LETTERS TO THE EDITORS
Low-Energy Pathways in Space
To the Editors:
The article by Shane Ross ("The Interplanetary Transport
Network," May-June) made little mention of the origins of this
field of study. Much of its foundation lies in my own work from
1986. In 1991 I provided the first demonstration of low-energy
pathways within this network to rescue a failed Japanese lunar
mission and transport their spacecraft, Hiten, to the Moon. This
exciting rescue inspired much of the work Ross described. In 2004
the European Space Agency's SMART 1 spacecraft made use of another
low-energy lunar route from my work.
An even more obvious omission concerns the description of the
resonance motion of Comet Oterma. This follows directly from the
paper "Resonance Hopping in Comets,” published by Brian
Marsden of the Smithsonian Astrophysical Observatory and myself in
the April 1997 issue of the Astronomical Journal.
Department of Astrophysical
Dr. Ross responds:
I apologize to Dr. Belbruno that the article omitted his and Dr.
Marsden's work. I agree that Dr. Belbruno's fascinating work on the
Japanese Hiten mission helped establish low-fuel trajectories as a
reality. My article was not intended as a comprehensive historical
survey, and space limitations meant that many contributors to the
field unfortunately had to be left unmentioned.
My hope was to convey the excitement of recent ideas in celestial
mechanics and their deep mathematical relationship to other fields,
such as chemistry, fluid mechanics and galactic dynamics. I imagine

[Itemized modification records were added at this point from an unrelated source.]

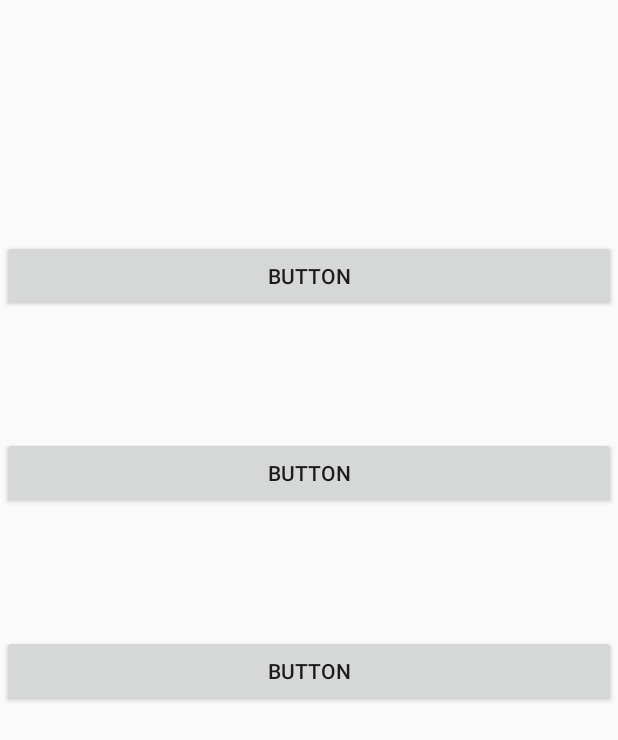
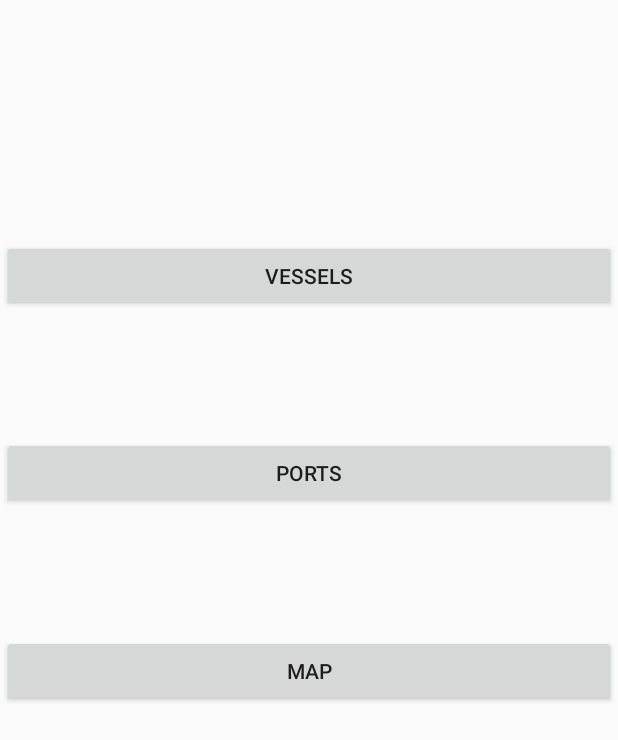
Before and after one commit to AaronSwin/Martrack, an Android app: the layout activity_main.xml on its own in the app's theme, with its tools: preview values and no code run, on a phone screen of 412 x 824 dp. Shown: the top 740 px of the screen. Run offline under Robolectric (Android 15) with nearby library versions, the phone set to English and light mode, and no system bars; network calls fail.

Commit message:
Menu Text Added

```diff
--- a/app/src/main/res/layout/activity_main.xml
+++ b/app/src/main/res/layout/activity_main.xml
@@ -7,38 +7,38 @@
     tools:context=".MainActivity">
 
     <Button
-        android:id="@+id/button"
+        android:id="@+id/btnVessels"
         android:layout_width="409dp"
         android:layout_height="wrap_content"
         android:layout_marginTop="160dp"
-        android:text="Button"
+        android:text="Vessels"
         app:layout_constraintEnd_toEndOf="parent"
         app:layout_constraintHorizontal_bias="0.498"
         app:layout_constraintStart_toStartOf="parent"
         app:layout_constraintTop_toTopOf="parent" />
 
     <Button
-        android:id="@+id/button3"
+        android:id="@+id/btnPorts"
         android:layout_width="409dp"
         android:layout_height="wrap_content"
         android:layout_marginTop="83dp"
-        android:text="Button"
+        android:text="Ports"
         app:layout_constraintEnd_toEndOf="parent"
         app:layout_constraintHorizontal_bias="0.498"
         app:layout_constraintStart_toStartOf="parent"
-        app:layout_constraintTop_toBottomOf="@+id/button" />
+        app:layout_constraintTop_toBottomOf="@+id/btnVessels" />
 
     <Button
-        android:id="@+id/button4"
+        android:id="@+id/btnMap"
         android:layout_width="409dp"
         android:layout_height="wrap_content"
         android:layout_marginTop="84dp"
-        android:text="Button"
+        android:text="Map"
         app:layout_constraintBottom_toBottomOf="parent"
         app:layout_constraintEnd_toEndOf="parent"
         app:layout_constraintHorizontal_bias="0.498"
         app:layout_constraintStart_toStartOf="parent"
-        app:layout_constraintTop_toBottomOf="@+id/button3"
+        app:layout_constraintTop_toBottomOf="@+id/btnPorts"
         app:layout_constraintVertical_bias="0.0" />
 
 </androidx.constraintlayout.widget.ConstraintLayout>
```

that ideas about low-fuel pathways will gain more attention in
coming years and it is important to have a correct historical
perspective on their development as well as their connections with